Earlier in the week we had a storm — technically outside the officially designated monsoon season — and it was a colorful one. Our microcosm of Phoenix received about a half inch of technicolor rain in a very short time, without the wind and hail that the same towering clouds dropped on neighbors less than three miles to the east. The storm brought amazing sunset skies, migrants, optimistic amphibians, and flowers to our yard. (All photos E.Shock.)
The next morning, we found an excellent red dragonfly drying its wings on barbed wire, “our” spadefoot wound up in the pool again along with the rest of the storm debris, awaiting rescue, and the Herrerrae barrel cactus’s crown of fragrant yellow and red blooms were saturated with color. The architecturally precise buds tautly await their turn in the vortex of the flower crown — the easier-going little lemony pine-apples slouching around the edge are last year’s fruits, waiting to split open and disgorge their seeds, or be plucked and carried off by an herbivore, and left elsewhere to start a new barrel.

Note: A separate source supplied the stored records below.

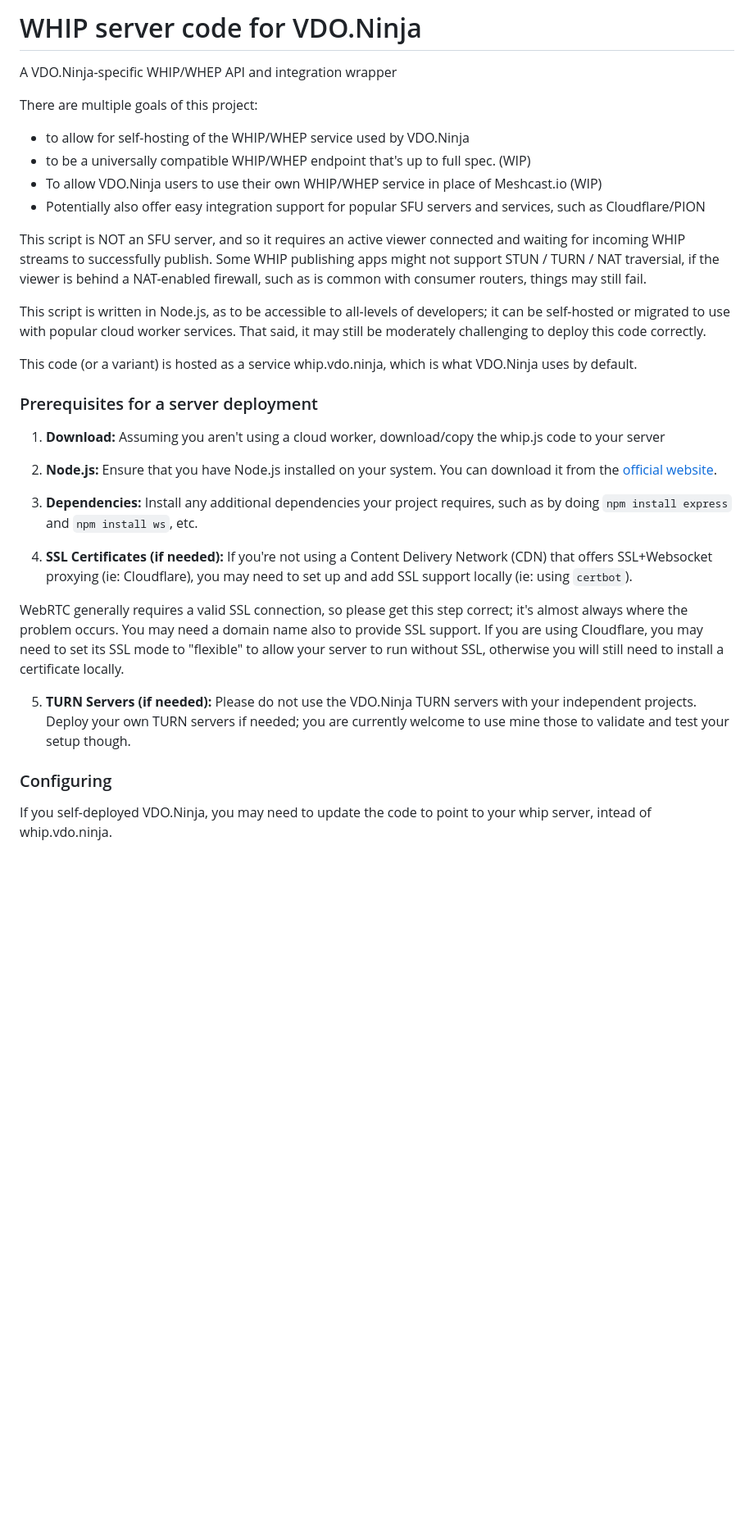
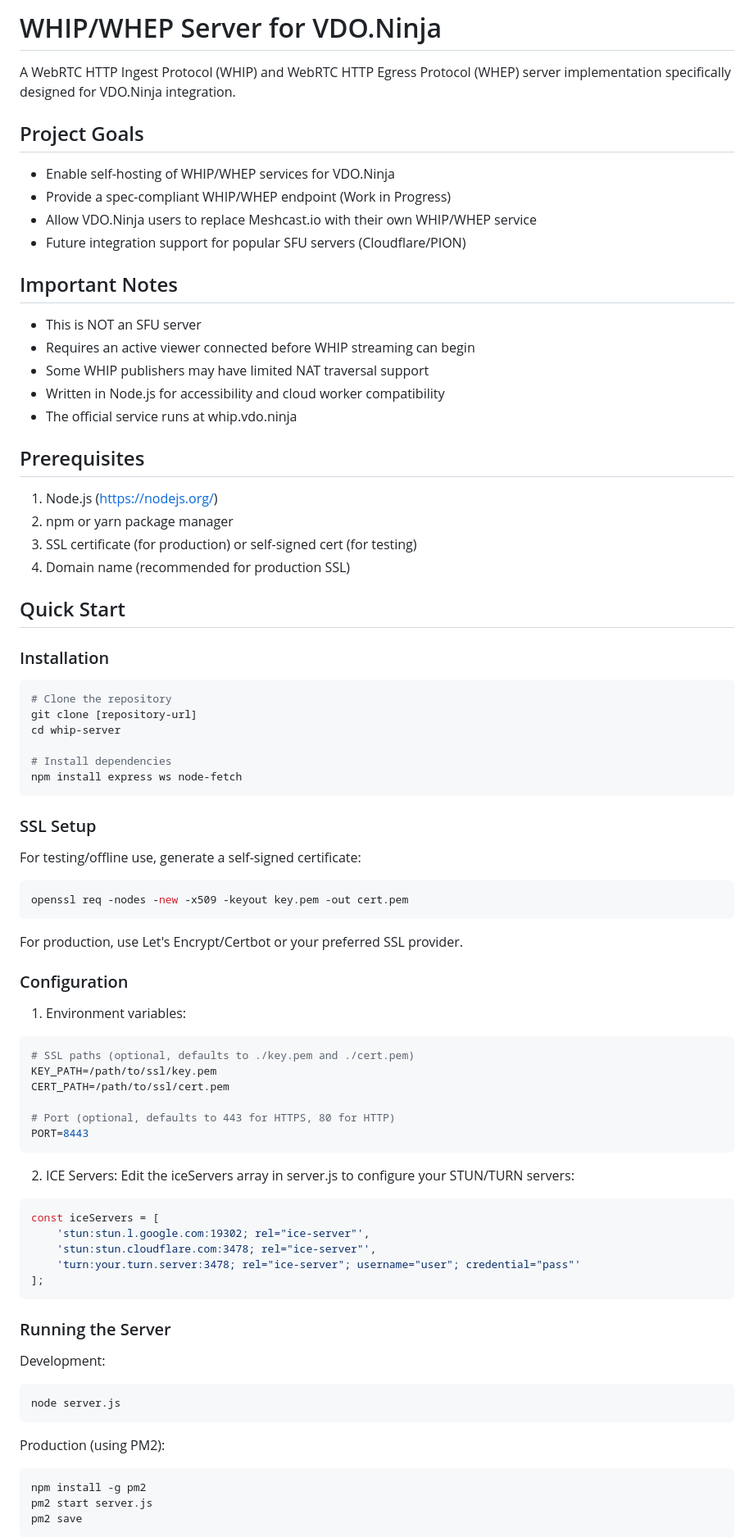
Before and after one commit to steveseguin/whip, a Markdown page: README.md, the part around one of its changes. Shown at 82% size. Rendered like a GitHub page; blank space fills up the shorter version.

````diff
--- a/README.md
+++ b/README.md
@@ -1,33 +1,76 @@
-# WHIP server code for VDO.Ninja
-A VDO.Ninja-specific WHIP/WHEP API and integration wrapper
+# WHIP/WHEP Server for VDO.Ninja
+A WebRTC HTTP Ingest Protocol (WHIP) and WebRTC HTTP Egress Protocol (WHEP) server implementation specifically designed for VDO.Ninja integration.
 
-There are multiple goals of this project:
-- to allow for self-hosting of the WHIP/WHEP service used by VDO.Ninja
-- to be a universally compatible WHIP/WHEP endpoint that's up to full spec. (WIP)
-- To allow VDO.Ninja users to use their own WHIP/WHEP service in place of Meshcast.io (WIP)
-- Potentially also offer easy integration support for popular SFU servers and services, such as Cloudflare/PION
+## Project Goals
+- Enable self-hosting of WHIP/WHEP services for VDO.Ninja
+- Provide a spec-compliant WHIP/WHEP endpoint (Work in Progress)
+- Allow VDO.Ninja users to replace Meshcast.io with their own WHIP/WHEP service
+- Future integration support for popular SFU servers (Cloudflare/PION)
 
-This script is NOT an SFU server, and so it requires an active viewer connected and waiting for incoming WHIP streams to successfully publish. Some WHIP publishing apps might not support STUN / TURN / NAT traversial, if the viewer is behind a NAT-enabled firewall, such as is common with consumer routers, things may still fail.
+## Important Notes
+- This is NOT an SFU server
+- Requires an active viewer connected before WHIP streaming can begin
+- Some WHIP publishers may have limited NAT traversal support
+- Written in Node.js for accessibility and cloud worker compatibility
+- The official service runs at whip.vdo.ninja
 
-This script  is written in Node.js, as to be accessible to all-levels of developers; it can be self-hosted or migrated to use with popular cloud worker services. That said, it may still be moderately challenging to deploy this code correctly.
+## Prerequisites
+1. Node.js (https://nodejs.org/)
+2. npm or yarn package manager
+3. SSL certificate (for production) or self-signed cert (for testing)
+4. Domain name (recommended for production SSL)
 
-This code (or a variant) is hosted as a service whip.vdo.ninja, which is what VDO.Ninja uses by default.
+## Quick Start
 
-### Prerequisites for a server deployment
+### Installation
+```bash
+# Clone the repository
+git clone [repository-url]
+cd whip-server
 
-1. **Download:** Assuming you aren't using a cloud worker, download/copy the whip.js code to your server
+# Install dependencies
+npm install express ws node-fetch
+```
 
-2. **Node.js:** Ensure that you have Node.js installed on your system. You can download it from the [official website](https://nodejs.org/).
+### SSL Setup
+For testing/offline use, generate a self-signed certificate:
+```bash
+openssl req -nodes -new -x509 -keyout key.pem -out cert.pem
+```
 
-3. **Dependencies:** Install any additional dependencies your project requires, such as by doing `npm install express` and `npm install ws`, etc.
+For production, use Let's Encrypt/Certbot or your preferred SSL provider.
 
-4. **SSL Certificates (if needed):** If you're not using a Content Delivery Network (CDN) that offers SSL+Websocket proxying (ie: Cloudflare), you may need to set up and add SSL support locally (ie: using `certbot`).
+### Configuration
+1. Environment variables:
+```bash
+# SSL paths (optional, defaults to ./key.pem and ./cert.pem)
+KEY_PATH=/path/to/ssl/key.pem
+CERT_PATH=/path/to/ssl/cert.pem
 
-WebRTC generally requires a valid SSL connection, so please get this step correct; it's almost always where the problem occurs. You may need a domain name also to provide SSL support. If you are using Cloudflare, you may need to set its SSL mode to "flexible" to allow your server to run without SSL, otherwise you will still need to install a certificate locally.
+# Port (optional, defaults to 443 for HTTPS, 80 for HTTP)
+PORT=8443
+```
 
-5. **TURN Servers (if needed):** Please do not use the VDO.Ninja TURN servers with your independent projects. Deploy your own TURN servers if needed; you are currently welcome to use mine those to validate and test your setup though.
+2. ICE Servers:
+Edit the iceServers array in server.js to configure your STUN/TURN servers:
+```javascript
+const iceServers = [
+    'stun:stun.l.google.com:19302; rel="ice-server"',
+    'stun:stun.cloudflare.com:3478; rel="ice-server"',
+    'turn:your.turn.server:3478; rel="ice-server"; username="user"; credential="pass"'
+];
+```
 
-### Configuring
+### Running the Server
+Development:
+```bash
+node server.js
+```
 
-If you self-deployed VDO.Ninja, you may need to update the code to point to your whip server, intead of whip.vdo.ninja.
+Production (using PM2):
+```bash
+npm install -g pm2
+pm2 start server.js
+pm2 save
+```
 
````
Also changed, not shown: other parts of README.md (+21 -26 lines).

With luck, cactus and wildflower seeds all over the desert will be soaking up the fall moisture, preparing themselves for next spring’s blooming.